The correct answers to the quiz in Activity 2.2, highlight the fact that it is helpful to think of ‘learner-centredness’ as a set of attitudes and values. Here is a set of questions you could use to decide if your teaching is ‘learner-centred’. (These are based on a set of ‘minimum standards’ for LCE suggested by Michele Schweisfurth (2013), p. 146).
- Are students engaged and motivated to learn?
- Are classroom relationships based on mutual respect?
- Does the learning challenge students and build on their existing knowledge?
- Are students given the chance to talk about their ideas to support their learning?
- Is the curriculum relevant to learners’ lives? Do the activities promote a range of skills including critical thinking and creativity?
- Does the assessment test a range of skills and give credit for more than recall of knowledge?
These could apply to teachers working with students, or to teacher educators working with teachers and student teachers. At the heart of LCE is the relationship between the teacher and the learner. You can print out a copy of these criteria if you wish to monitor your own teaching or that of your student teachers.
LCE is often associated with particular classroom approaches. However, this is misleading. Badly organised group work with an inappropriate task, for example, is worse than the alternatives. It won’t lead to learning and is not ‘learner-centred’.
Activity 2.3: Reflecting on learner-centred education
The quiz in Activity 2.2 highlights some common misconceptions about LCE. What did you learn from the quiz? What surprised you? Make a note of your response in your study notebook.
Next, think about the last teaching session that you had with teachers or student teachers. Use the criteria above to reflect on how you could have made it more learner-centred. Write down three ideas in your study notebook. If possible, discuss your ideas with a colleague.
A UNESCO report for teacher educators, called Ensuring Quality by Attending to Inquiry: Learner-centred Pedagogy in Sub-Saharan Africa, highlights some of the challenges of LCE. The report is available for you to read through if you wish.
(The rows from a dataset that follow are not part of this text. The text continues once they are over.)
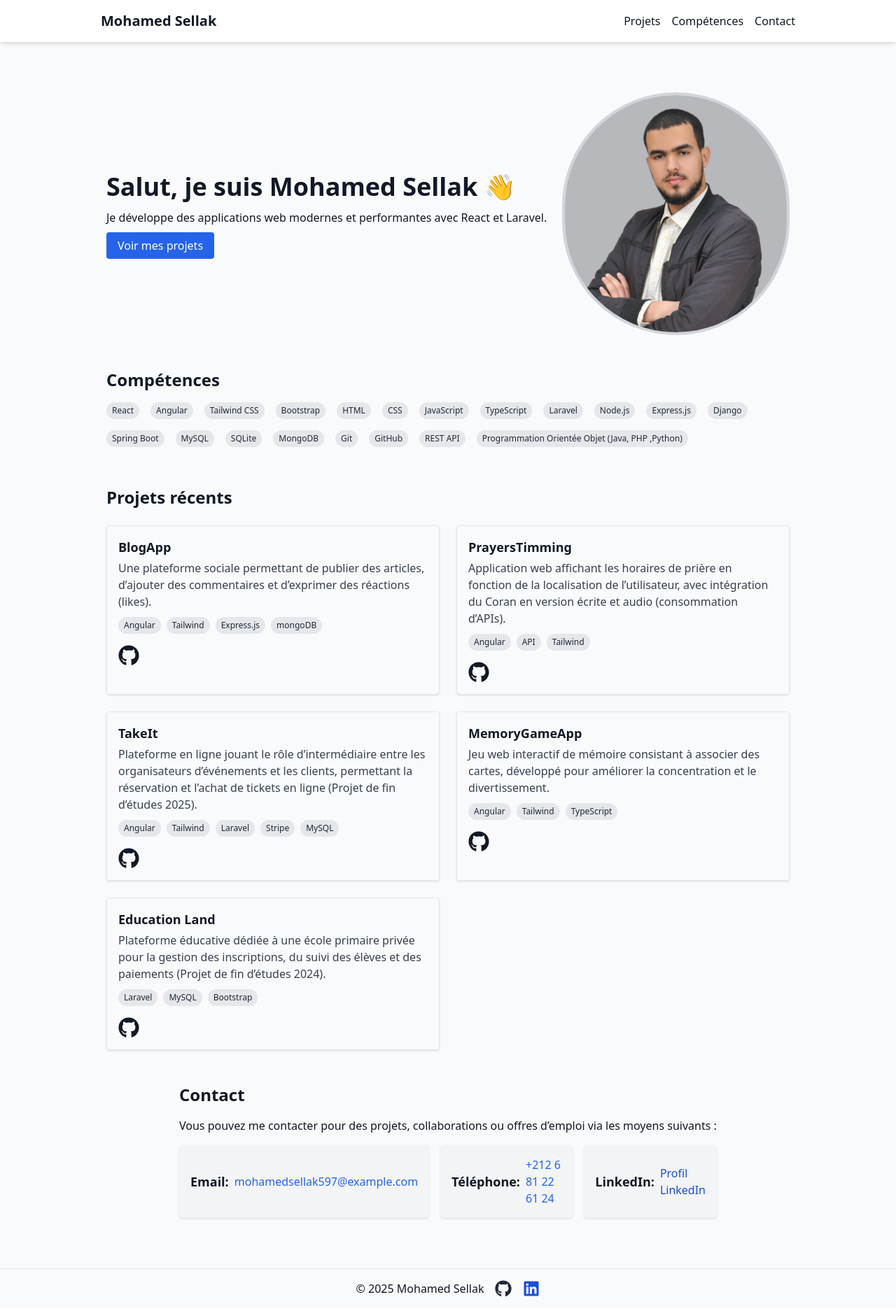
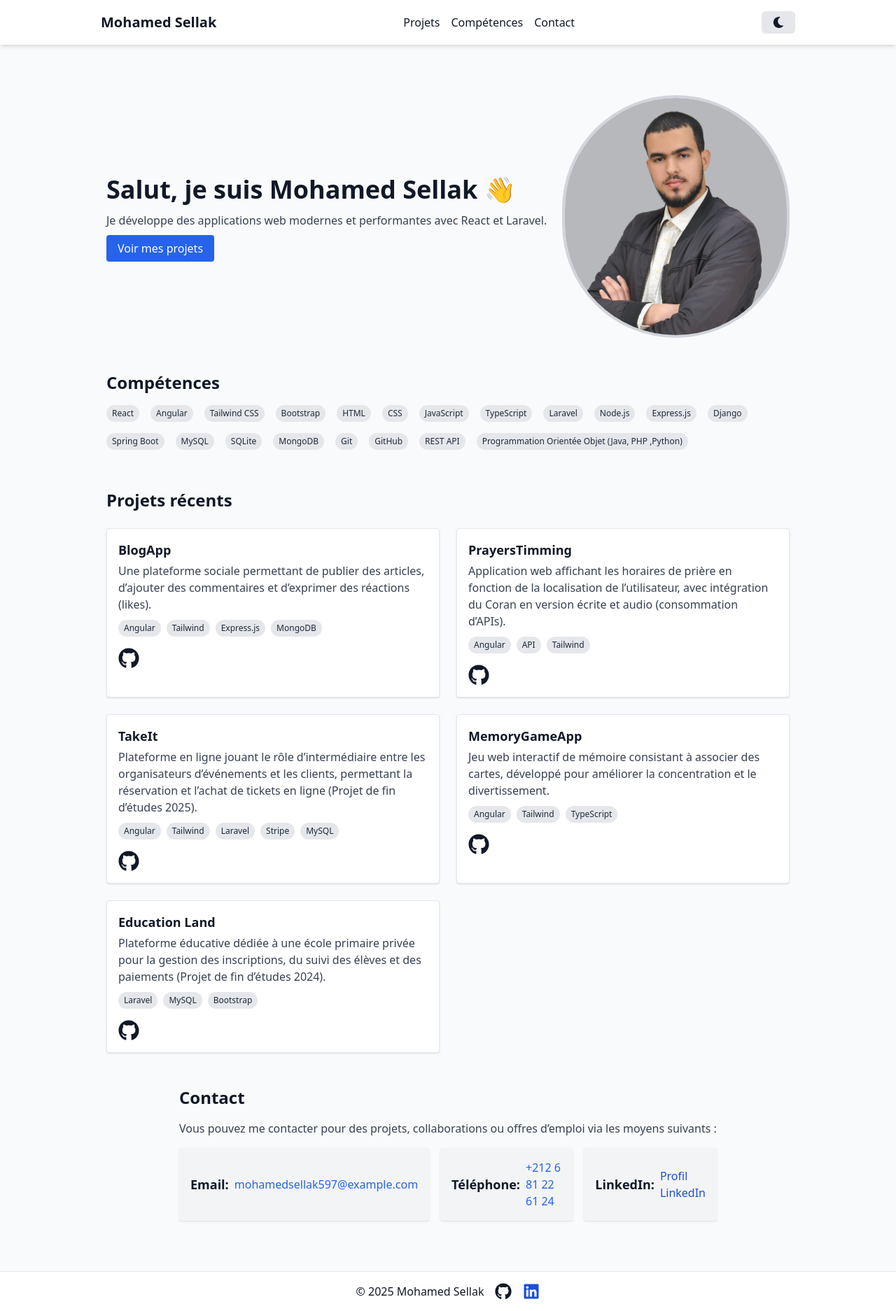
Before and after one commit to mohamedsellak12/Portfolio, a React (Vite) app: page / in a window 1280 px wide. Shown: the whole page at 70% size. Built offline with nearby package versions, Linux system fonts and the light colour scheme.

Commit message:
Ajout dark/light mode et icône toggle

```diff
--- a/index.html
+++ b/index.html
@@ -1,23 +1,26 @@
 <!doctype html>
-<html lang="en">
+<html lang="en" class="">
   <head>
     <meta charset="UTF-8" />
     <link rel="icon" type="image/svg+xml" href="/vite.svg" />
     <meta name="viewport" content="width=device-width, initial-scale=1.0" />
     <title>Vite + React</title>
-     <script src="https://cdn.tailwindcss.com"></script>
+    <script src="https://cdn.tailwindcss.com"></script>
 
-<script>
-  tailwind.config = {
-    theme: {
-      extend: {},
-    }
-  }
-</script>
+    <script>
+      // Config Tailwind pour dark mode
+      tailwind.config = {
+        darkMode: 'class',
+        theme: { extend: {} },
 
+      }
+    </script>
   </head>
-  <body>
+  <body class="bg-gray-50 text-gray-900 transition-colors duration-300">
     <div id="root"></div>
+
+
+
     <script type="module" src="/src/main.jsx"></script>
   </body>
 </html>
--- a/package.json
+++ b/package.json
@@ -10,9 +10,12 @@
     "preview": "vite preview"
   },
   "dependencies": {
+    "aos": "^2.3.4",
+    "framer-motion": "^12.23.16",
     "react": "^19.1.1",
     "react-dom": "^19.1.1",
-    "react-icons": "^5.5.0"
+    "react-icons": "^5.5.0",
+    "react-intersection-observer": "^9.16.0"
   },
   "devDependencies": {
     "@eslint/js": "^9.33.0",
--- a/src/App.jsx
+++ b/src/App.jsx
@@ -1,12 +1,14 @@
-import React from "react";
+import React, { useEffect, useState } from "react";
+import AOS from "aos";
+import "aos/dist/aos.css";
 import Footer from "./Footer";
-import { FaGithub } from "react-icons/fa";
+import { FaGithub, FaMoon, FaSun } from "react-icons/fa";
 
 const projects = [
   {
     title: "BlogApp",
     desc: "Une plateforme sociale permettant de publier des articles, d’ajouter des commentaires et d’exprimer des réactions (likes).",
-    tech: ["Angular", "Tailwind", "Express.js","mongoDB"],
+    tech: ["Angular", "Tailwind", "Express.js","MongoDB"],
     demo: "#",
     repo: "https://github.com/mohamedsellak12/BlogApp.git"
   },
@@ -41,14 +43,30 @@ const projects = [
 ];
 
 function Badge({ children }) {
-  return <span className="inline-block px-2 py-1 mr-2 mb-2 rounded-full bg-gray-200 text-gray-800 text-xs">{children}</span>;
+  return (
+    <span className="inline-block px-2 py-1 mr-2 mb-2 rounded-full bg-gray-200 dark:bg-gray-700 text-gray-800 dark:text-gray-200 text-xs">
+      {children}
+    </span>
+  );
 }
 
 export default function App() {
+  const [darkMode, setDarkMode] = useState(false);
+
+  useEffect(() => {
+    AOS.init({ duration: 800, easing: "ease-in-out", once: false });
+  }, []);
+
+  useEffect(() => {
+    if (darkMode) document.documentElement.classList.add("dark");
+    else document.documentElement.classList.remove("dark");
+  }, [darkMode]);
+
   return (
-    <div className="min-h-screen bg-gray-50 text-gray-900">
+    <div className="min-h-screen bg-gray-50 text-gray-900 dark:bg-gray-900 dark:text-gray-100 transition-colors duration-300">
+
       {/* Navbar */}
-      <header className="bg-white shadow-md">
+      <header data-aos="fade-down" className="bg-white dark:bg-gray-800 shadow-md">
         <div className="max-w-5xl mx-auto flex justify-between items-center p-4">
           <h1 className="text-xl font-bold">Mohamed Sellak</h1>
           <nav className="space-x-4">
@@ -56,60 +74,59 @@ export default function App() {
             <a href="#skills" className="hover:underline">Compétences</a>
             <a href="#contact" className="hover:underline">Contact</a>
           </nav>
+          <button
+            onClick={() => setDarkMode(!darkMode)}
+            className="px-4 py-2 rounded-md bg-gray-200 dark:bg-gray-700"
+          >
+            {darkMode ? <FaSun className="text-yellow-400"/> : <FaMoon className="text-gray-900"/>}
+          </button>
         </div>
       </header>
 
       <main className="max-w-5xl mx-auto p-6">
+
         {/* Hero */}
         <section className="flex flex-col md:flex-row items-center justify-between my-12">
-          <div>
+          <div data-aos="fade-right">
             <h2 className="text-4xl font-bold mb-3">Salut, je suis Mohamed Sellak 👋</h2>
-            <p className="mb-4">Je développe des applications web modernes et performantes avec React et Laravel.</p>
+            <p className="mb-4 text-gray-700 dark:text-gray-300">
+              Je développe des applications web modernes et performantes avec React et Laravel.
+            </p>
             <a href="#projects" className="px-4 py-2 bg-blue-600 text-white rounded">Voir mes projets</a>
           </div>
-          <div className="mt-6 md:mt-0 w-1/3">
-            <img src="/profile.JPG" alt="avatar" className="rounded-full  border-4 border-gray-300"/>
+          <div data-aos="fade-left" className="mt-6 md:mt-0 w-1/3">
+            <img src="/profile.JPG" alt="avatar" className="rounded-full border-4 border-gray-300 dark:border-gray-600"/>
           </div>
         </section>
 
         {/* Compétences */}
-        <section id="skills" className="mb-12">
+        <section id="skills" data-aos="zoom-in" className="mb-12">
           <h3 className="text-2xl font-semibold mb-4">Compétences</h3>
           <div className="flex flex-wrap gap-2">
             {[
-    // Frontend
               "React", "Angular", "Tailwind CSS", "Bootstrap", "HTML", "CSS", "JavaScript", "TypeScript",
-
-    // Backend
               "Laravel", "Node.js", "Express.js", "Django", "Spring Boot",
-
-    // Bases de données
               "MySQL", "SQLite", "MongoDB",
-
-    // Outils & DevOps
               "Git", "GitHub", "REST API",
-
-    // Méthodologies & Concepts
               "Programmation Orientée Objet (Java, PHP ,Python)",
             ].map(skill => (
               <Badge key={skill}>{skill}</Badge>
             ))}
           </div>
-
         </section>
 
         {/* Projets */}
-        <section id="projects" className="mb-12">
+        <section id="projects" data-aos="fade-right" className="mb-12">
           <h3 className="text-2xl font-semibold mb-6">Projets récents</h3>
           <div className="grid sm:grid-cols-2 gap-6">
             {projects.map(p => (
-              <div key={p.title} className="border rounded shadow p-4">
+              <div key={p.title} className="border rounded shadow p-4 bg-white dark:bg-gray-800" data-aos="fade-up">
                 <h4 className="font-bold text-lg mb-1">{p.title}</h4>
-                <p className="mb-2 text-gray-700">{p.desc}</p>
+                <p className="mb-2 text-gray-700 dark:text-gray-300">{p.desc}</p>
                 <div className="mb-2">
                   {p.tech.map(t => <Badge key={t}>{t}</Badge>)}
                 </div>
-                <div className="flex gap-2">
+                <div className="flex gap-2 hover:text-gray-600 dark:hover:text-gray-300">
                   <a href={p.repo} className="text-3xl"> <FaGithub/> </a>
                 </div>
               </div>
@@ -118,33 +135,33 @@ export default function App() {
         </section>
 
         {/* Contact */}
-      <section id="contact" className="mb-12 max-w-3xl mx-auto">
+        <section id="contact" data-aos="fade-up" className="mb-12 max-w-3xl mx-auto">
           <h3 className="text-2xl font-semibold mb-4">Contact</h3>
-  <p className="mb-4">
+          <p className="mb-4 text-gray-700 dark:text-gray-300">
             Vous pouvez me contacter pour des projets, collaborations ou offres d’emploi via les moyens suivants :
           </p>
 
           <div className="flex flex-col md:flex-row md:justify-between gap-4">
             {/* Email */}
-    <div className="flex items-center gap-2 bg-gray-100 p-4 rounded shadow hover:bg-gray-200 transition">
+            <div className="flex items-center gap-2 bg-gray-100 dark:bg-gray-700 p-4 rounded shadow hover:bg-gray-200 dark:hover:bg-gray-600 transition">
               <span className="text-lg font-semibold">Email:</span>
-      <a href="mailto:mohamedsellak597@example.com" className="text-blue-600 hover:underline">
+              <a href="mailto:mohamedsellak597@example.com" className="text-blue-600 dark:text-blue-400 hover:underline">
                 mohamedsellak597@example.com
               </a>
             </div>
 
             {/* Téléphone */}
-    <div className="flex items-center gap-2 bg-gray-100 p-4 rounded shadow hover:bg-gray-200 transition">
+            <div className="flex items-center gap-2 bg-gray-100 dark:bg-gray-700 p-4 rounded shadow hover:bg-gray-200 dark:hover:bg-gray-600 transition">
               <span className="text-lg font-semibold">Téléphone:</span>
-      <a href="tel:+212681226124" className="text-blue-600 hover:underline">
+              <a href="tel:+212681226124" className="text-blue-600 dark:text-blue-400 hover:underline">
                 +212 6 81 22 61 24
               </a>
             </div>
 
             {/* LinkedIn */}
-    <div className="flex items-center gap-2 bg-gray-100 p-4 rounded shadow hover:bg-gray-200 transition">
+            <div className="flex items-center gap-2 bg-gray-100 dark:bg-gray-700 p-4 rounded shadow hover:bg-gray-200 dark:hover:bg-gray-600 transition">
               <span className="text-lg font-semibold">LinkedIn:</span>
-      <a href="https://www.linkedin.com/in/mohamed-sellak-703b142a3/" target="_blank" rel="noopener noreferrer" className="text-blue-700 hover:underline">
+              <a href="https://www.linkedin.com/in/mohamed-sellak-703b142a3/" target="_blank" rel="noopener noreferrer" className="text-blue-700 dark:text-blue-400 hover:underline">
                 Profil LinkedIn
               </a>
             </div>
@@ -154,7 +171,10 @@ export default function App() {
       </main>
 
       {/* Footer */}
+      <footer className="bg-white dark:bg-gray-800 transition-colors duration-300">
         <Footer/>
+      </footer>
+
     </div>
   );
 }
--- a/src/Footer.jsx
+++ b/src/Footer.jsx
@@ -5,7 +5,7 @@ export default function Footer() {
   return (
     <footer className="text-center p-4 border-t flex justify-center items-center gap-4">
       <span>© {new Date().getFullYear()} Mohamed Sellak</span>
-      <a href="https://github.com/mohamedsellak12" target="_blank" rel="noopener noreferrer" className="text-gray-800 hover:text-gray-600 text-2xl">
+      <a href="https://github.com/mohamedsellak12" target="_blank" rel="noopener noreferrer" className="flex gap-2 hover:text-gray-600 dark:hover:text-gray-300 text-2xl">
         <FaGithub />
       </a>
       <a href="https://www.linkedin.com/in/mohamed-sellak-703b142a3/" target="_blank" rel="noopener noreferrer" className="text-blue-700 hover:text-blue-500 text-2xl">
```
Also changed, not shown: src/Components/Reveal.jsx (added, +30 -0 lines), 1 other file (tests, documents, lock files or other folders). Lines whose indentation alone changed are shown as unchanged.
The authors make the point that implementing LCE is complex and that local, contextually relevant solutions are required. This means it is important for teachers and teacher educators to work together to understand how to improve their practice.